(WORKING DATA begins)

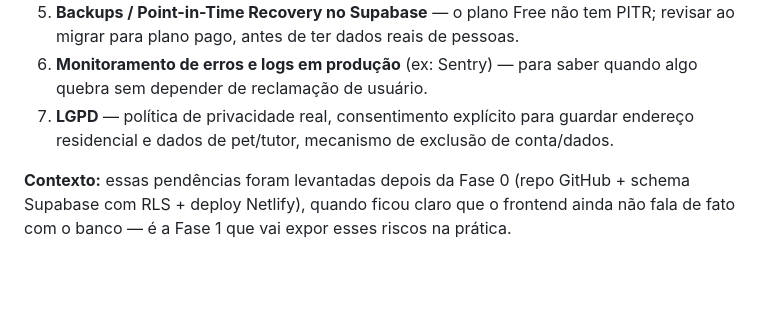
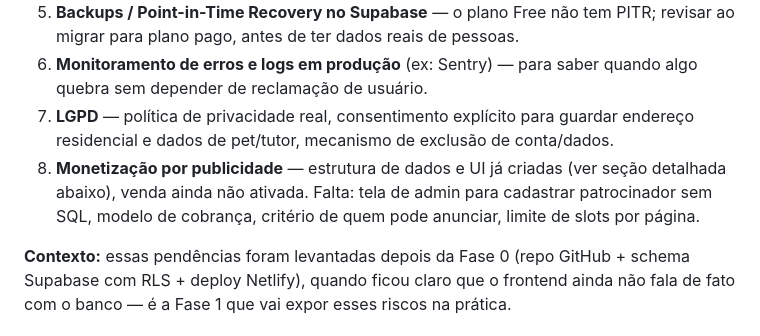
Before and after one commit to asouzacoelho/animagem, a Markdown page: docs/PENDENCIAS.md, the part around the change. Drawn GitHub-style; blank space fills up the shorter version.

Commit message:
Incluir publicidade na lista numerada de pendencias

```diff
--- a/docs/PENDENCIAS.md
+++ b/docs/PENDENCIAS.md
@@ -9,6 +9,7 @@ Itens identificados que precisam ser resolvidos antes de abrir o sistema para us
 5. **Backups / Point-in-Time Recovery no Supabase** — o plano Free não tem PITR; revisar ao migrar para plano pago, antes de ter dados reais de pessoas.
 6. **Monitoramento de erros e logs em produção** (ex: Sentry) — para saber quando algo quebra sem depender de reclamação de usuário.
 7. **LGPD** — política de privacidade real, consentimento explícito para guardar endereço residencial e dados de pet/tutor, mecanismo de exclusão de conta/dados.
+8. **Monetização por publicidade** — estrutura de dados e UI já criadas (ver seção detalhada abaixo), venda ainda não ativada. Falta: tela de admin para cadastrar patrocinador sem SQL, modelo de cobrança, critério de quem pode anunciar, limite de slots por página.
 
 **Contexto:** essas pendências foram levantadas depois da Fase 0 (repo GitHub + schema Supabase com RLS + deploy Netlify), quando ficou claro que o frontend ainda não fala de fato com o banco — é a Fase 1 que vai expor esses riscos na prática.
 
```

(WORKING DATA ends)

- [EXERCISE]: In the records, locate each line holding the string "Supabase" and copy it.

- [ANSWER TO THE EXERCISE]:
 5. **Backups / Point-in-Time Recovery no Supabase** — o plano Free não tem PITR; revisar ao migrar para plano pago, antes de ter dados reais de pessoas.
 **Contexto:** essas pendências foram levantadas depois da Fase 0 (repo GitHub + schema Supabase com RLS + deploy Netlify), quando ficou claro que o frontend ainda não fala de fato com o banco — é a Fase 1 que vai expor esses riscos na prática.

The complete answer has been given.